● Task statement
The records below are split into lines. How many of those lines contain the string "after"? Reply with the number only.

+ + +

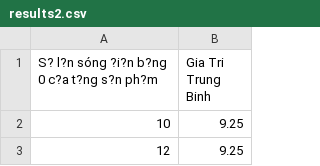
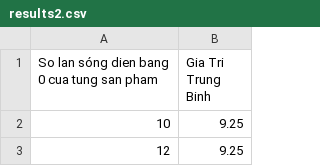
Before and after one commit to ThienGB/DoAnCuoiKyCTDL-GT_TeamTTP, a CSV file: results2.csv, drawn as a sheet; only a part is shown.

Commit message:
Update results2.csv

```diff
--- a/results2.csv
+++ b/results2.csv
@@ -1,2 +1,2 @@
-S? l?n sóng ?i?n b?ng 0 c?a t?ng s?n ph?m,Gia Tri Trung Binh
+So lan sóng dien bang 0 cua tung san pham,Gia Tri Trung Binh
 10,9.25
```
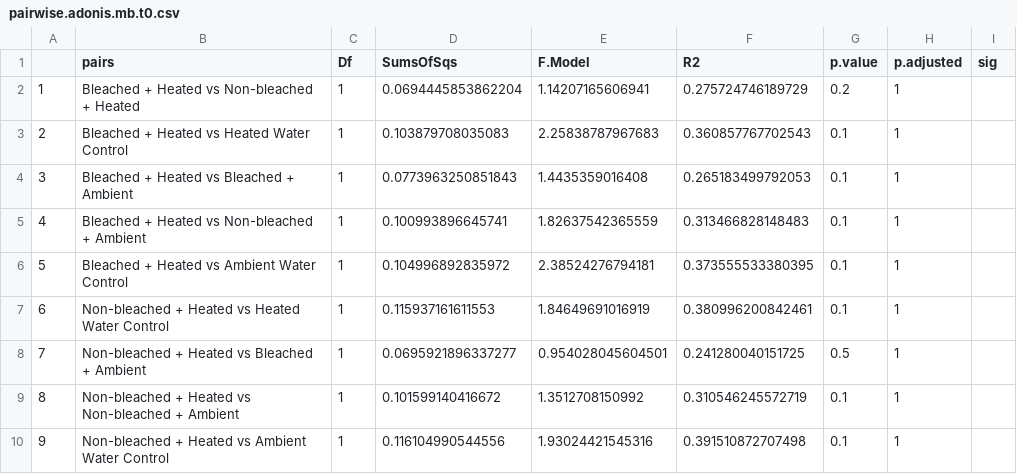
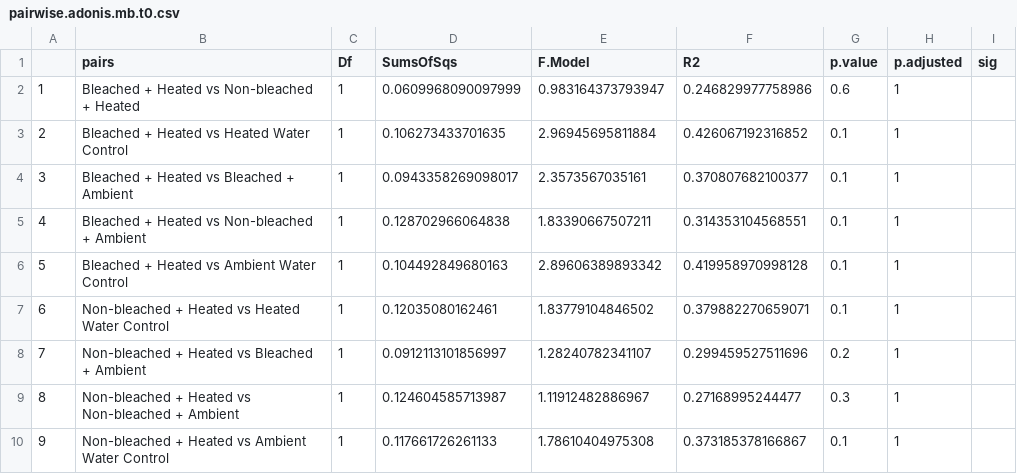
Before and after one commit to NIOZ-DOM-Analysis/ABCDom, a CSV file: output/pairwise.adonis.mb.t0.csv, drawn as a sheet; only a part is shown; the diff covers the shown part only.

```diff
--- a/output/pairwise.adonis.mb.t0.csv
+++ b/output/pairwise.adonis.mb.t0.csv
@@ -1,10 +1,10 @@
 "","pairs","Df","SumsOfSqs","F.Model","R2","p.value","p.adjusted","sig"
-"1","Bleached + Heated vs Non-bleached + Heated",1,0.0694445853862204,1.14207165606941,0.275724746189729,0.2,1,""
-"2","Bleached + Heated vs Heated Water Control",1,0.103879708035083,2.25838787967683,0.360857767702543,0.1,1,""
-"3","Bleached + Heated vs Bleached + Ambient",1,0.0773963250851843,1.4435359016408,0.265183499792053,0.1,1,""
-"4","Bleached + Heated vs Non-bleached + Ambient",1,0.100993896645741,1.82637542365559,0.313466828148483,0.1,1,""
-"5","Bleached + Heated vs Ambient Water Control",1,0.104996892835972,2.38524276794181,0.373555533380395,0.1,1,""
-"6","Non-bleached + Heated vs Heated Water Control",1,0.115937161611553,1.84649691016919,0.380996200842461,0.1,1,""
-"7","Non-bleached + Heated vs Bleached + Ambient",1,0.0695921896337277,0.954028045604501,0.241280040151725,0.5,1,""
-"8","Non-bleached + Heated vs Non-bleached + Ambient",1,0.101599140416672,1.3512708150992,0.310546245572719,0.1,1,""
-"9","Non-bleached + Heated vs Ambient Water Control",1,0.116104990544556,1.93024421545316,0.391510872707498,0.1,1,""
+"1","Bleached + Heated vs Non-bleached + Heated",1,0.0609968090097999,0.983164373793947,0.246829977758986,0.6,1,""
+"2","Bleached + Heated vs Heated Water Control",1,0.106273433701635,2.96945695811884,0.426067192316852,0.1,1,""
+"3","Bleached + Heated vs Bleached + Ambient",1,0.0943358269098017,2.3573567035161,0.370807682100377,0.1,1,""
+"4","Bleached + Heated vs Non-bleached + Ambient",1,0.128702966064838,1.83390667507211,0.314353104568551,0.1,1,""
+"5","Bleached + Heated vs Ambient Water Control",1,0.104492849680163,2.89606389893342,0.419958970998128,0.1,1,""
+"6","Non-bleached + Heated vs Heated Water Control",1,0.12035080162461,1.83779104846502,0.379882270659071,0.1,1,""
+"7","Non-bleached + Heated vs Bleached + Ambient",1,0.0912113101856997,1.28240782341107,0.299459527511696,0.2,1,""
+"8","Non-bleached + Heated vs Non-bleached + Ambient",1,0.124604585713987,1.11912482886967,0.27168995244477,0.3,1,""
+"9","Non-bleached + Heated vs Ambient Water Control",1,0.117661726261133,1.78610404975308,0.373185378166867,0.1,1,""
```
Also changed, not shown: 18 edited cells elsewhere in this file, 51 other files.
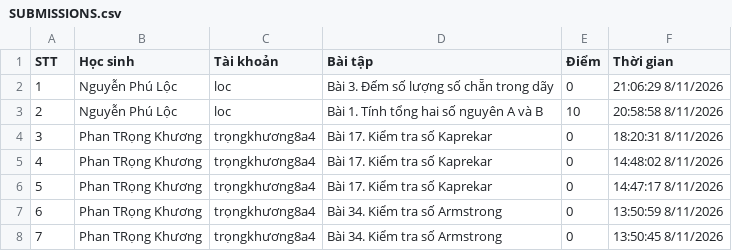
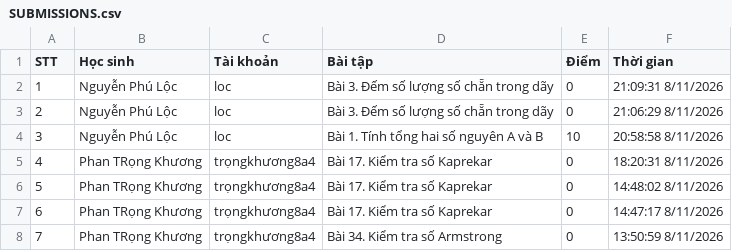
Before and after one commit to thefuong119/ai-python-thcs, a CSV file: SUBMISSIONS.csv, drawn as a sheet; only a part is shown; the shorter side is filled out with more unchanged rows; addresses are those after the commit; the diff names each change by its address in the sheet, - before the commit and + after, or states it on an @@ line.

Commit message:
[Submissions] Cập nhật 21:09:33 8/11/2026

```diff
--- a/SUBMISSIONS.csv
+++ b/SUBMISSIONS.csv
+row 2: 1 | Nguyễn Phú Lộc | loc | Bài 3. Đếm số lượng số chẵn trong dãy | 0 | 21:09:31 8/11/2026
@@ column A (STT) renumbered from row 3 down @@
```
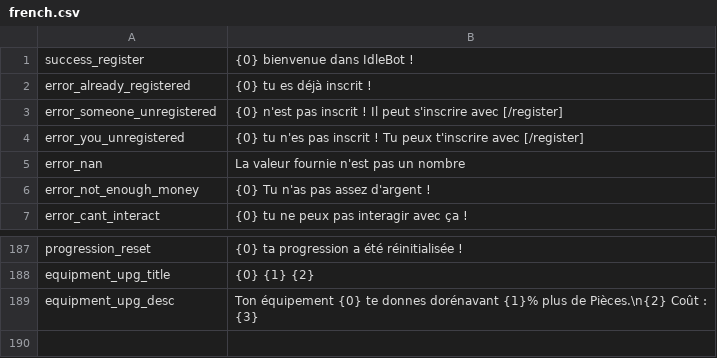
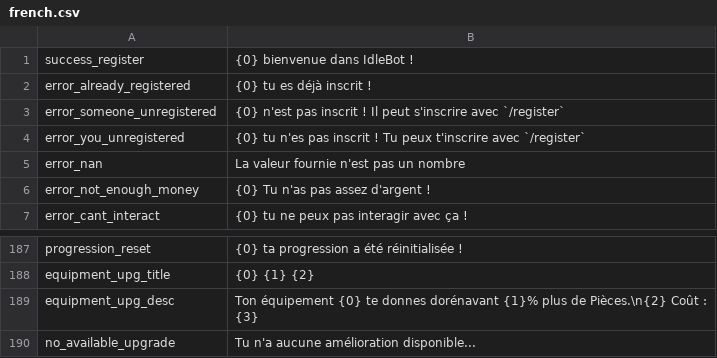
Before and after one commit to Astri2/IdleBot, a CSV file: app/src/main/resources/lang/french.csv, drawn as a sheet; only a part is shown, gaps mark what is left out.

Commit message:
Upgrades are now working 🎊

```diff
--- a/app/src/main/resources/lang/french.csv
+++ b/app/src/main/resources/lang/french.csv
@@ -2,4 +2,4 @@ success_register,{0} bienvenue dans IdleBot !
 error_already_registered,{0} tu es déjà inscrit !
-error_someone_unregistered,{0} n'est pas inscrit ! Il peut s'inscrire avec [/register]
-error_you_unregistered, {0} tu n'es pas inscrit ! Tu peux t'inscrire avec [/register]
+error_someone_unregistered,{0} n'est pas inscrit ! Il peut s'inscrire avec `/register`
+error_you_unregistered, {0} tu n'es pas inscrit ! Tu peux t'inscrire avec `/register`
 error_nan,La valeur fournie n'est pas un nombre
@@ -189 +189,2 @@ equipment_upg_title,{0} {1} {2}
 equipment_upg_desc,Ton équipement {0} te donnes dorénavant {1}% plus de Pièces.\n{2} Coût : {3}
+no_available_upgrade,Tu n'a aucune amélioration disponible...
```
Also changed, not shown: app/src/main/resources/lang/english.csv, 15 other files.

+ + +

● Response below
4